Abraham Jarvis (May 5, 1739 – May 3, 1813) was the second American Episcopal bishop of the Episcopal Diocese of Connecticut and eighth in succession of bishops in the Episcopal Church. He was a high churchman and a loyalist to the crown.
Jarvis was born in Norwalk, Connecticut and graduated from Yale College in 1761. He studied under the Rev. Thomas Bradbury Chandler, rector of St. John's Episcopal Church, Elizabeth, N.J. He was ordained deacon on February 5, 1764, and priest on February 19, 1764, by the Church of England. He`served as rector of Christ Church, Middletown, Connecticut, from 1764 to 1799.
Jarvis served as a chaplain to imprisoned Loyalist sympathizers during the American Revolution.

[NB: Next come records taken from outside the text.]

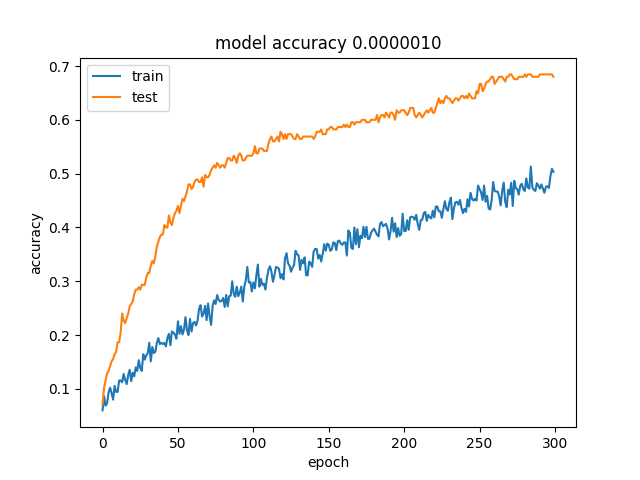
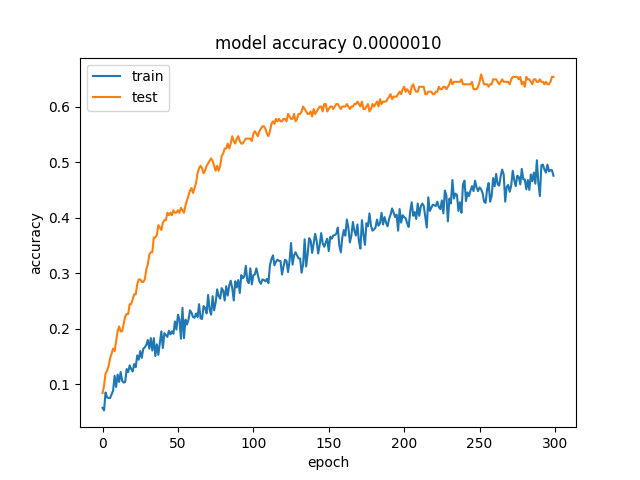
results

diff --git a/alexnet/64alexnet_thijs.py b/alexnet/64alexnet_thijs.py
@@ -154,7 +154,7 @@ np.random.seed(1000)
 
 
 epochs = 500
-lr = 0.00001  # 0.000001 best till now
+lr = 0.000001  # 0.000001 best till now
 alexnet = AlexNet(data_base_path='../other_GANS/datasets/swedish_np/', lr=lr)
 
 alexnet.train_network_with_generator(epochs=epochs)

He presided at a convention in New Haven, Connecticut, of clergy of Connecticut on July 23, 1776, which decided to suspend worship in the colony for fear of the British. He was one of ten Episcopal priests who met in Woodbury, Connecticut, on March 25, 1783, and elected Samuel Seabury as the first bishop of the Episcopal Church, serving as secretary of the meeting. Jarvis was consecrated second bishop of Connecticut on October 18, 1797. Completing his service in Middletown in 1799, he then served in Cheshire until 1803 and finally in New Haven, where he died. His remains are interred under the high altar at Trinity Church on the Green.
Jarvis Hall, the oldest dormitory at Trinity College in Hartford, Connecticut, is named after Abraham Jarvis.The Right Reverend William White (second in succession), first presiding bishop of the Episcopal Church and first bishop of Pennsylvania

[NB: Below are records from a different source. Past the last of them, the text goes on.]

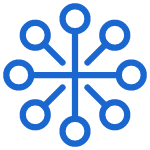
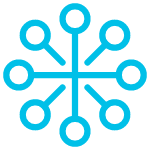
Rebranding

diff --git a/src/pages/index.js b/src/pages/index.js
@@ -17,7 +17,7 @@ import styles from "./styles.module.css";
 const features = [
   {
     title: <>What is Prisma?</>,
-    imageUrl: "img/prisma_blue.png",
+    imageUrl: "img/prismalogo.png",
     description: (
       <>
         Prisma is a comprehensive cloud security suite that allows organizations to protect their users, 
@@ -120,16 +120,6 @@ function Home() {
                   onClick={scrollToTools}
                 >
                   Explore Tools
-                </Link>
-                <Link
-                  className={classnames(
-                    "button button--outline button--info button--lg",
-                    styles.getStarted
-                  )}
-                  href="register"
-                  target="_blank"
-                >
-                  Register
                 </Link>
               </div>
             </div>

diff --git a/src/css/custom.css b/src/css/custom.css
@@ -14,15 +14,13 @@
 /* You can override the default Infima variables here. */
 
 :root {
-  --ifm-color-primary: #1a67d0;
-  --ifm-color-primary-dark: #5E93DE;
-  --ifm-color-primary-darker: #4784D9;
-  --ifm-color-primary-dt: #3075D4;
-  --ifm-color-primary-light: 	#75A3E2;
-  --ifm-color-primary-lighter: #8CB2E7;
-  --ifm-color-primary-lightest: #A3C1EC;
-  --ifm-color-info: #1a67d0;
-  --ifm-link-color: #1a67d0;
+  --ifm-color-primary: #00c0e8;
+  --ifm-color-primary-dark: #00add1;
+  --ifm-color-primary-darker: #00a3c5;
+  --ifm-color-primary-darkest: #0086a2;
+  --ifm-color-primary-light: #00d3ff;
+  --ifm-color-primary-lighter: #0cd5ff;
+  --ifm-color-primary-lightest: #2fdbff;
   --ifm-navbar-search-input-color: var(--ifm-color-gray-900);
 }
 

diff --git a/docusaurus.config.js b/docusaurus.config.js
@@ -54,12 +54,12 @@ module.exports = {
         {
           href: "https://medium.com/palo-alto-networks-developer-blog",
           label: "Blog",
-          position: "left"
+          position: "right"
         },
         {
           href: "https://github.com/PaloAltoNetworks",
           label: "GitHub",
-          position: "left"
+          position: "right"
         }
       ]
     },

diff --git a/src/pages/styles.module.css b/src/pages/styles.module.css
@@ -66,7 +66,7 @@
   color: white;
   text-align: center;
   justify-content: center;
-  background-color: #a4a9ad;
+  background-color: #807C7B;
   clip-path: polygon(50% 0%, 100% 10%, 100% 100%, 0 100%, 0 10%);
 }
 
@@ -143,5 +143,5 @@
 }
 
 .text__blue {
-  color: #1a67d0 !important;
+  color: #00C0E8 !important;
 }

diff --git a/sidebars.js b/sidebars.js
@@ -13,7 +13,8 @@ module.exports = {
       items: [
         "cloud_api",
         "compute_api",
-        "twistcli_gs"
+        "twistcli_gs",
+        "iac_api",
     ]
     },
   ],

diff --git a/docs/iac_api.md b/docs/iac_api.md
@@ -6,7 +6,7 @@ sidebar_label: IaC Scan API
 
 ### Scan CloudFormation, Terraform, Kubernetes deployment YAML files for security issues.
 
-> Prisma Public Cloud IaC Scan API will require authentication from Prisma Cloud product after Dec. 17th, 2019. We offer full functionality 30 day trial for Prisma Cloud product here - https://marketplace.paloaltonetworks.com/s/product-rdl
+> Prisma Public Cloud IaC Scan API requires authentication from Prisma Cloud. We offer full functionality 30 day trial for Prisma Cloud product here - https://marketplace.paloaltonetworks.com/s/product-rdl
 
 Prisma Public Cloud IaC Scan API is a public service that helps DevOps and security teams identify insecure configuration in their IaC so they can fix them before deploying the infrastructure to runtime. The service accepts IaC templates and provides scan results with details about the insecure configurations in the templates. You can use this service to scan popular formats such as AWS CloudFormation Templates, HashiCorp Terraform templates and Kubernetes App Deployment YAML files.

The Right Reverend Samuel Provoost, (third in succession), third presiding bishop of the Episcopal Church and first bishop of New York
The Right Reverend Edward Bass (seventh in succession), first bishop of Massachusetts
"Sermon on the Death of Bishop Seabury," 1796